§ **Task brief**
All lines in the material below that contain "blockquote" should be located and copied.

§ **Listed entries**
= = = =
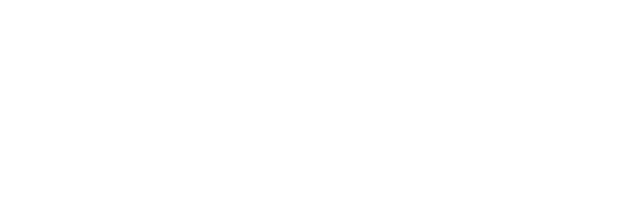
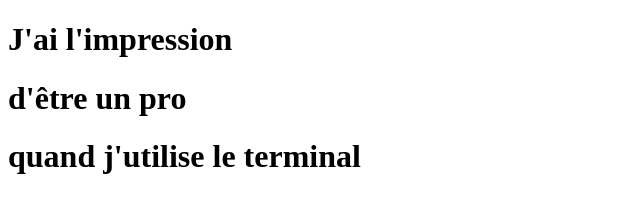
Before and after one commit to Shindha77/my-super-website, a plain HTML site: page index.html in a window 1280 px wide. Shown: the whole page, without its empty margins (0-640 px from the left). Drawn offline with Linux system fonts and the light colour scheme.

Commit message:
enfin j'ai réussi

```diff
--- a/index.html
+++ b/index.html
@@ -2,9 +2,13 @@
 <html>
 <head>
   <meta charset="UTF-8">
-  <title>title</title>
+  <title>my super website</title>
 </head>
 <body>
+  <h1>J'ai l'impression</h1>
+  <h1>d'être un pro</h1>
+  <h1>quand j'utilise le terminal</h1>
+
 
 </body>
 </html>
```
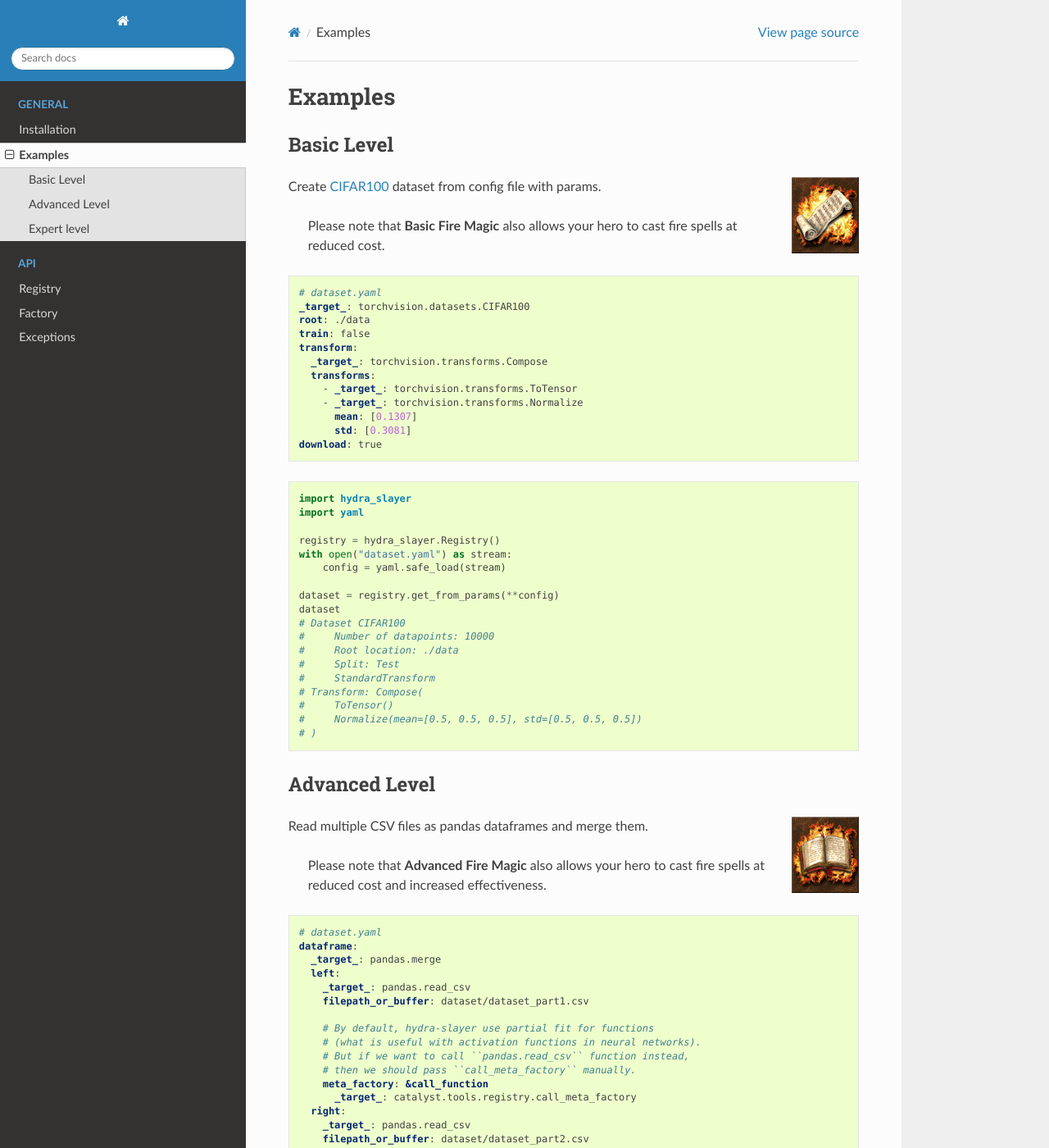
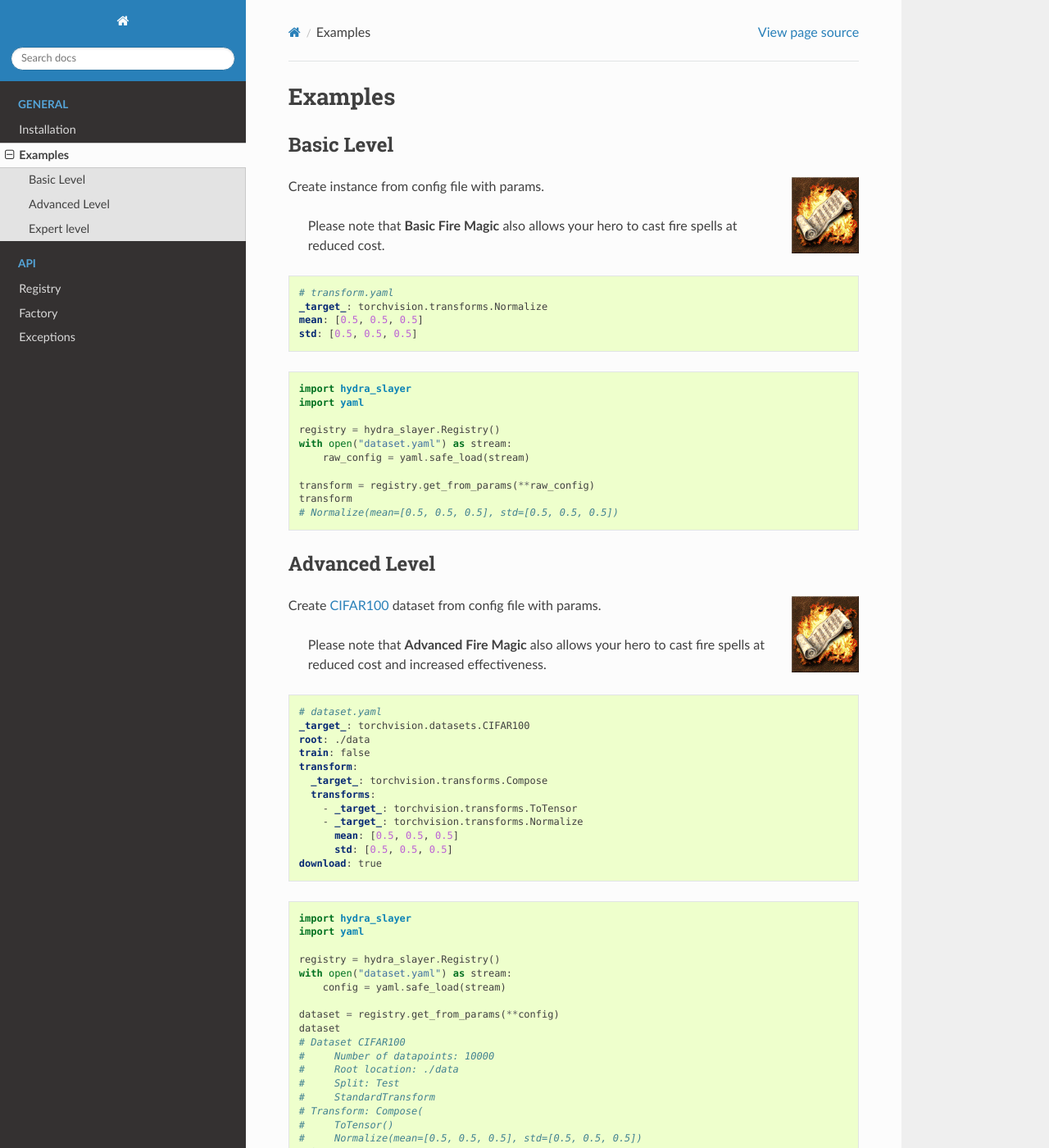
Before and after one commit to catalyst-team/hydra-slayer, a Sphinx documentation site: the page built from docs/pages/examples.rst, in a window 1280 px wide and 1400 px high. Shown: the whole window at 82% size. Built offline with Sphinx 7.4.7 and the Read the Docs theme 2.0.0, drawn with Linux system fonts in a browser that asks for light colours; some of the changed text lies outside the part shown.

Commit message:
fix: examples updated

```diff
--- a/docs/pages/examples.rst
+++ b/docs/pages/examples.rst
@@ -11,8 +11,40 @@ Basic Level
 
    <div>
      <img src="../_static/basic_fire_magic.png" style="float: right; padding-left: 24px;" />
+     <p>Create instance from config file with params.</p>
+     <blockquote>Please note that <b>Basic Fire Magic</b> also allows your hero to cast fire spells at reduced cost.</blockquote>
+   </div>
+
+.. code-block:: yaml
+
+   # transform.yaml
+   _target_: torchvision.transforms.Normalize
+   mean: [0.5, 0.5, 0.5]
+   std: [0.5, 0.5, 0.5]
+
+.. code-block:: python
+
+   import hydra_slayer
+   import yaml
+
+   registry = hydra_slayer.Registry()
+   with open("dataset.yaml") as stream:
+       raw_config = yaml.safe_load(stream)
+
+   transform = registry.get_from_params(**raw_config)
+   transform
+   # Normalize(mean=[0.5, 0.5, 0.5], std=[0.5, 0.5, 0.5])
+
+
+Advanced Level
+^^^^^^^^^^^^^^
+
+.. raw:: html
+
+   <div>
+     <img src="../_static/basic_fire_magic.png" style="float: right; padding-left: 24px;" />
      <p>Create <a href="https://www.cs.toronto.edu/~kriz/cifar.html">CIFAR100</a> dataset from config file with params.</p>
-     <blockquote>Please note that <b>Basic Fire Magic</b> also allows your hero to cast fire spells at reduced cost.</blockquote>
+     <blockquote>Please note that <b>Advanced Fire Magic</b> also allows your hero to cast fire spells at reduced cost and increased effectiveness.</blockquote>
    </div>
 
 .. code-block:: yaml
@@ -26,8 +58,8 @@ Basic Level
      transforms:
        - _target_: torchvision.transforms.ToTensor
        - _target_: torchvision.transforms.Normalize
-         mean: [0.1307]
-         std: [0.3081]
+         mean: [0.5, 0.5, 0.5]
+         std: [0.5, 0.5, 0.5]
    download: true
 
 .. code-block:: python
@@ -106,72 +138,73 @@ Advanced Level
    #     ...     ...      ...  ...
 
 
-Expert level
-^^^^^^^^^^^^
+..
+  Master level
+  ^^^^^^^^^^^^
 
-.. raw:: html
+  .. raw:: html
 
-  <div>
-    <img src="../_static/expert_fire_magic.png" style="float: right; padding-left: 24px;" />
-    <p>Sorry, the person who is responsible for the expert level example was eaten by hydras last week.</p>
-    <blockquote>Please note that <b>Expert Fire Magic</b> also allows your hero to cast fire spells at reduced cost and maximum effectiveness.</blockquote>
-  </div>
+    <div>
+      <img src="../_static/expert_fire_magic.png" style="float: right; padding-left: 24px;" />
+      <p>Sorry, the person who is responsible for the expert level example was eaten by hydras last week.</p>
+      <blockquote>Please note that <b>Maximum Fire Magic</b> also allows your hero to cast fire spells at reduced cost and maximum effectiveness.</blockquote>
+    </div>
 
-..
-  .. code-block:: yaml
+  ..
+    .. code-block:: yaml
 
-    # dataset.yaml
-    _target_: torchvision.datasets.CIFAR100
-    root: ./data
-    train: false
-    transform:
-      _target_: torchvision.transforms.Compose
-      transforms:
-        - _target_: torchvision.transforms.ToTensor
-        - _target_: torchvision.transforms.Normalize
-          mean: [0.5,0.5,0.5]
-          std: [0.5,0.5,0.5]
-    download: true
+      # dataset.yaml
+      _target_: torchvision.datasets.CIFAR100
+      root: ./data
+      train: false
+      transform:
+        _target_: torchvision.transforms.Compose
+        transforms:
+          - _target_: torchvision.transforms.ToTensor
+          - _target_: torchvision.transforms.Normalize
+            mean: [0.5,0.5,0.5]
+            std: [0.5,0.5,0.5]
+      download: true
 
-  .. code-block:: yaml
+    .. code-block:: yaml
 
-    # config.yaml
-    dataset:
-      _target_: torch.utils.data.DataLoader
-      # TODO: will not work as dict will be retuned, not dataset
+      # config.yaml
       dataset:
-        # Read dataset from "dataset.yaml", roughly equivalent to
-        # with open("dataset.yaml") as stream:
-        #     params = yaml.safe_load(stream)
-        _target_: yaml.safe_load
-        stream:
-          _target_: open
-          file: dataset_config.yaml
+        _target_: torch.utils.data.DataLoader
+        # TODO: will not work as dict will be retuned, not dataset
+        dataset:
+          # Read dataset from "dataset.yaml", roughly equivalent to
+          # with open("dataset.yaml") as stream:
+          #     params = yaml.safe_load(stream)
+          _target_: yaml.safe_load
+          stream:
+            _target_: open
+            file: dataset_config.yaml
+          meta_factory:
+            _target_: hydra_slayer.call_meta_factory
+        batch_size: 32
+        shuffle: false
+
+      model:
+        _target_: torchvision.models.resnet18
+        pretrained: true
         meta_factory:
           _target_: hydra_slayer.call_meta_factory
-      batch_size: 32
-      shuffle: false
 
-    model:
-      _target_: torchvision.models.resnet18
-      pretrained: true
-      meta_factory:
-        _target_: hydra_slayer.call_meta_factory
+    .. code-block:: python
 
-  .. code-block:: python
+      import hydra_slayer
+      import torch
+      import yaml
 
-    import hydra_slayer
-    import torch
-    import yaml
+      registry = hydra_slayer.Registry()
+      with open("config.yaml") as stream:
+          raw_config = yaml.safe_load(stream)
 
-    registry = hydra_slayer.Registry()
-    with open("config.yaml") as stream:
-        raw_config = yaml.safe_load(stream)
+      config = registry.get_from_params(**raw_config)
+      model, dataset = config["model"], config["dataset"]
 
-    config = registry.get_from_params(**raw_config)
-    model, dataset = config["model"], config["dataset"]
-
-    model.eval()
-    with torch.no_grad():
-        for batch, y_true in dataset:
-            y_preds = model(batch)
+      model.eval()
+      with torch.no_grad():
+          for batch, y_true in dataset:
+              y_preds = model(batch)
```
Also changed, not shown: other parts of docs/pages/examples.rst (+3 -3 lines).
= = = =
§ **Written answer**
+     <blockquote>Please note that <b>Basic Fire Magic</b> also allows your hero to cast fire spells at reduced cost.</blockquote>
-     <blockquote>Please note that <b>Basic Fire Magic</b> also allows your hero to cast fire spells at reduced cost.</blockquote>
+     <blockquote>Please note that <b>Advanced Fire Magic</b> also allows your hero to cast fire spells at reduced cost and increased effectiveness.</blockquote>
-    <blockquote>Please note that <b>Expert Fire Magic</b> also allows your hero to cast fire spells at reduced cost and maximum effectiveness.</blockquote>
+      <blockquote>Please note that <b>Maximum Fire Magic</b> also allows your hero to cast fire spells at reduced cost and maximum effectiveness.</blockquote>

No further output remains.